Research by the Education Endowment Fund (EEF) published this month seems to confirm what the OECD revealed: that disadvantaged pupils do worse in schools which contain a large number of similarly disadvantaged children. The research looked at children eligible for free schools meals (FSM) in schools that failed to reach the floor standard (EEF target schools). The report showed:
1 EEF target schools tend to have more FSM pupils and pupils with special educational needs (SEN). However, they are “broadly similar to other schools in terms of ethnic makeup and language mix”.
2 The achievement gap is “attributable to factors other than just poverty”. FSM pupils in above-floor standard schools achieved higher results than those in EEF target schools.
3 The attainment gap is caused by many factors including pupil background, family circumstances, pupil aspirations, and potential differences in the quality of teaching and schools.
4 EEF pupils are more likely to miss school persistently, and to be excluded more than once. This is particularly acute in secondary school.
5 Three years ago the lowest-performing schools were achieving higher results than today.
6 EEF target schools are defined as “below-floor” because of their low performance in exams. However, this doesn’t take into account the challenges that particular schools may face.
7 Despite not reaching the floor standard, there are “many well-run and effective” EEF target schools. There is a very high proportion of EEF secondary schools rated Outstanding by Ofsted, and almost a quarter of these secondary schools receive a Contextual Value Added (CVA) score significantly higher than the national average.
8 A small improvement would raise performance of many of the EEF schools to above floor standards – around one third of EEF primary schools and more than half of EEF secondary schools are within 5 percentage points of the floor standard.
9 White British pupils in EEF target schools were the least likely to succeed, while Bangladeshi pupils in the same schools were the most likely to succeed. However, there is a wide variation within particular ethnic groups.
10 EEF target schools are concentrated in urban areas with the South East and Yorkshire & Humber having the highest overall numbers of such schools. These regions are joined by West Midlands EEF primary schools and East Midlands EEF secondary schools.
11 The South West and London have the lowest concentrations of EEF target schools. In the case of London this is thought to be due to large numbers of higher-attaining pupils with a South Asian background and targeted programmes like the London Challenge.
12 EEF target schools generally receive the same funding as other schools – some receive more. However, this doesn’t mean that extra funding wouldn’t help. Because these schools tend to operate in challenging areas, they may require more resources.
13 As noted above, EEF target schools have a higher share of special needs pupils. However, these needs are generally at the lower end of the severity scale “where interventions to improve their attainment are more likely to be viable”.
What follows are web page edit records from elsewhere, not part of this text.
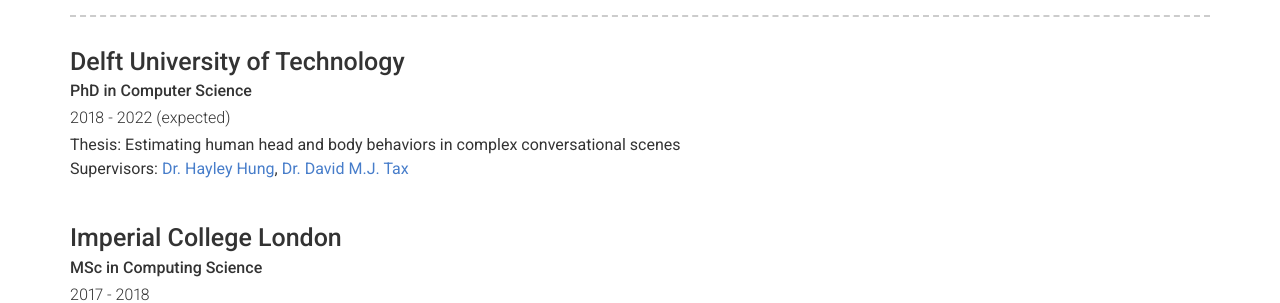
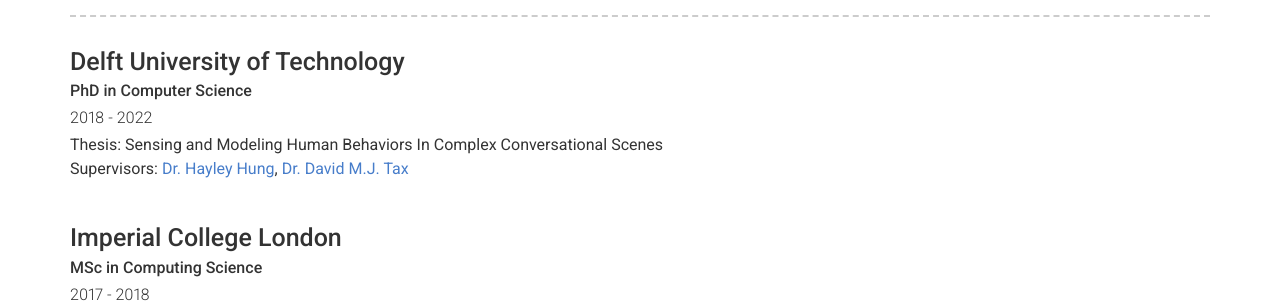
Before and after one commit to steph-tan/steph-tan.github.io, a Jekyll site: the page built from ed.html, in a window 1280 px wide. Shown: the part 353-656 px from the top of the page. Built offline with Jekyll 4.4.1, drawn with Linux system fonts in a browser that asks for light colours; a style sheet for code colours, icons or effects is not loaded.

Commit message:
Update education.yml

```diff
--- a/_data/education.yml
+++ b/_data/education.yml
@@ -1,10 +1,10 @@
 # Education Template
 - layout: top
   name: Delft University of Technology
-  dates: 2018 - 2022 (expected)
+  dates: 2018 - 2022
   qualification: PhD in Computer Science
   description: | # this will include new lines to allow paragraphs
-    Thesis\: Estimating human head and body behaviors in complex conversational scenes\\
+    Thesis\: Sensing and Modeling Human Behaviors In Complex Conversational Scenes\\
     Supervisors: <a href="http://homepage.tudelft.nl/3e2t5/" target="_blank">Dr. Hayley Hung</a>, <a href="https://www.tudelft.nl/ewi/over-de-faculteit/afdelingen/intelligent-systems/pattern-recognition-bioinformatics/pattern-recognition-bioinformatics/people/david-tax" target="_blank">Dr. David M.J. Tax</a>
 
 - layout: top
```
The research makes important points. Below-floor schools are not always “failing” schools as Mr Gove and sections of the media would have it. Many of them are doing well in challenging circumstances. Despite this, they are pilloried for failing to reach a floor standard. It also raises important questions including: What interventions are likely to be most effective? What was it about the London Challenge that raised results in the capital? Why are white British pupils (mainly boys, but the report didn’t make this distinction) more likely to perform worse than any other ethnic group (apart from primary age Gypsy/Roma/Irish Traveller) in EEF target schools?